Madhav Apte: Cricket’s shooting star
Mumbai: Former India Test opener and a resident of Aamchi Mumbai, Madhav Apte, aged 86, passed away at the Breach Candy hospital on Monday morning. Apte played seven Tests for India in the early 50s, five of which came against West Indies.
Among the 542 runs (at an average of 49.27) that he finished his Test career with, there were two fine centuries (with highest score of 163) in two Port of Spain matches, against a bowling attack that had Frank King, Gerry Gomez, Frank Worrell, Alf Valentine and Sonny Ramadhin. Despite a successful stint, Apte never played for India again.
Many find it difficult to explain why someone who scored three half-centuries and 163 against the deadly West Indies in their backyard in 1952-53 played only one Test after that.
Apte, despite his merit as a player, saw politics in his exit and believed that the legendary Lala Amarnath was behind his ouster. Years later, Apte wrote about it in his autobiography, giving his side of the story.
He wrote in his memoir, “My sudden disappearance from Test cricket, especially after an impressive record, was never explained.’’ And he went to add that Lala Amarnath had then presided over the selection committee.
He approached Apte, who belonged to an affluent family, with a request to meet his father, ostensibly because he wanted cloth distributorship of Kohinoor Mills in Delhi.
Apte’s father was shrewd enough to put two and two together. He politely declined Lala’s proposal. Lala continued to be chairman of the selection committee for a few years.
‘‘But I was never selected to play Test Cricket again,’’ Apte recounts in his autobiography.However, those who have chronicled Mumbai cricket prefer to remember him for his love for the game.
He played Kanga League for 50 years; in fact, he last played when he was 71 years old. Apte will forever remain a gentleman whom Mumbai cricket can never forget.
A cricketer who can never be judged by numbers. Apte also served as the president of the famous Cricket Club of India. During his tenure, he is said to have tweaked the strict age-limit rules to accommodate a 15-year-old Sachin Tendulkar, so that he could represent the club as a player.
For the record, Apte made his debut for India against Pakistan at the Brabourne Stadium in 1952 with his college coach Vinod Mankad as the other end.
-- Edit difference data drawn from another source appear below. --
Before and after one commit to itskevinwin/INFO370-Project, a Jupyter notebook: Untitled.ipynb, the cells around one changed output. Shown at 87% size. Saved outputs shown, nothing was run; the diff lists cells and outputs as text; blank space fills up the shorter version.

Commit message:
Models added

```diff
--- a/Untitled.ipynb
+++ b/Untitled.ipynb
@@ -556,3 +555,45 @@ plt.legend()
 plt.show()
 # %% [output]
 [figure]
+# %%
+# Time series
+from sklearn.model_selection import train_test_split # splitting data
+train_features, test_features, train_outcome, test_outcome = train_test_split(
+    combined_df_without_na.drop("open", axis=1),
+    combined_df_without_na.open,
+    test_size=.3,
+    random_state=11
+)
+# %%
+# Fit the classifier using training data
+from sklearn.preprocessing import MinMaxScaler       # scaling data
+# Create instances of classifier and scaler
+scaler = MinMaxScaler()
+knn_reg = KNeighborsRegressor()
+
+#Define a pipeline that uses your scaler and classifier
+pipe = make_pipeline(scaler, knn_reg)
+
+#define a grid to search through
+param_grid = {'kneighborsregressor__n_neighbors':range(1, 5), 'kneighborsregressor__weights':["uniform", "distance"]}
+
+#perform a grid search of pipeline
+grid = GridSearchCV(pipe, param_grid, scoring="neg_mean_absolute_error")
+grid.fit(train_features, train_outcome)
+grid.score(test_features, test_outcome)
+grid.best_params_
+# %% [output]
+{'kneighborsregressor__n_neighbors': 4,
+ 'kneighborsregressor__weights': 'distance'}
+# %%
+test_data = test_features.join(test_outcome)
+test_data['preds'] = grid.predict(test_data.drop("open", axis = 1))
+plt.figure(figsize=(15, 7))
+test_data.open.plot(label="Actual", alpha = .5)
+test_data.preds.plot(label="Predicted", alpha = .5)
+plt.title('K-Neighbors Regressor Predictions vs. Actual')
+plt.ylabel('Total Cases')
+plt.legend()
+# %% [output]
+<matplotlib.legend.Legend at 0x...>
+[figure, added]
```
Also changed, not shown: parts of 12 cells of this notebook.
He played his last test against West Indies at Kingston in April 1953.